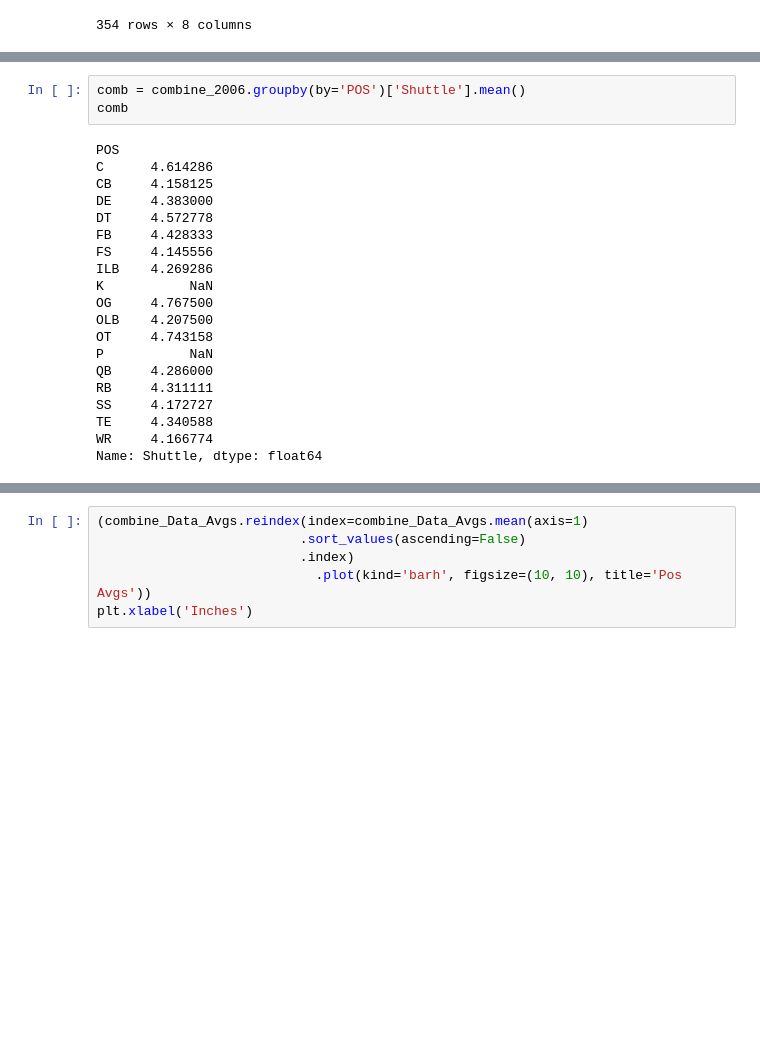
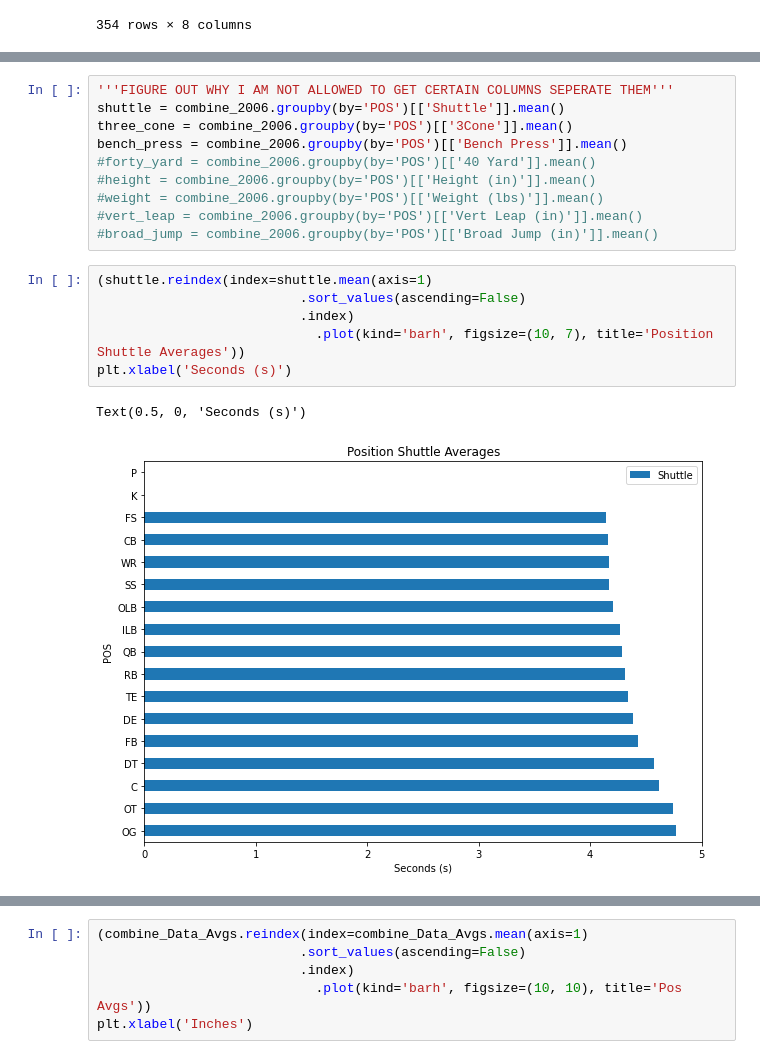
Before and after one commit to jkurt13/CapstoneTwo, a Jupyter notebook: Data Wrangling.ipynb, the cells around one changed output, grey strips where cells are left out. Saved outputs shown, nothing was run; the diff lists cells and outputs as text; blank space fills up the shorter version.

```diff
--- a/Data Wrangling.ipynb
+++ b/Data Wrangling.ipynb
@@ -256,26 +262,22 @@ combine_Data_Avgs
 | SS | 71.802941 | 210.588235 | 4.620667 | 15.846154 | 37.433333 | 122.333333 | 4.172727 | 7.010000 |
 | TE | 76.361429 | 257.476190 | 4.758824 | 22.833333 | 33.941176 | 112.941176 | 4.340588 | 7.188824 |
 | WR | 73.033415 | 204.073171 | 4.530000 | 20.750000 | 35.777778 | 118.500000 | 4.166774 | 6.955667 |
-# %%
-comb = combine_2006.groupby(by='POS')['Shuttle'].mean()
-comb
-# %% [output]
-POS
-C      4.614286
-CB     4.158125
-DE     4.383000
-DT     4.572778
-FB     4.428333
-FS     4.145556
-ILB    4.269286
-K           NaN
-OG     4.767500
-OLB    4.207500
-OT     4.743158
-P           NaN
-QB     4.286000
-RB     4.311111
-SS     4.172727
-TE     4.340588
-WR     4.166774
-Name: Shuttle, dtype: float64
+# %%
+'''FIGURE OUT WHY I AM NOT ALLOWED TO GET CERTAIN COLUMNS SEPERATE THEM'''
+shuttle = combine_2006.groupby(by='POS')[['Shuttle']].mean()
+three_cone = combine_2006.groupby(by='POS')[['3Cone']].mean()
+bench_press = combine_2006.groupby(by='POS')[['Bench Press']].mean()
+#forty_yard = combine_2006.groupby(by='POS')[['40 Yard']].mean()
+#height = combine_2006.groupby(by='POS')[['Height (in)']].mean()
+#weight = combine_2006.groupby(by='POS')[['Weight (lbs)']].mean()
+#vert_leap = combine_2006.groupby(by='POS')[['Vert Leap (in)']].mean()
+#broad_jump = combine_2006.groupby(by='POS')[['Broad Jump (in)']].mean()
+# %%
+(shuttle.reindex(index=shuttle.mean(axis=1)
+                          .sort_values(ascending=False)
+                          .index)
+                            .plot(kind='barh', figsize=(10, 7), title='Position Shuttle Averages'))
+plt.xlabel('Seconds (s)')
+# %% [output]
+Text(0.5, 0, 'Seconds (s)')
+[figure, added]
```
Also changed, not shown: parts of 4 cells of this notebook.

_What you will do_: Within the entries above, count the lines that include "changed". The answer is that number alone.

_Written solution_: 2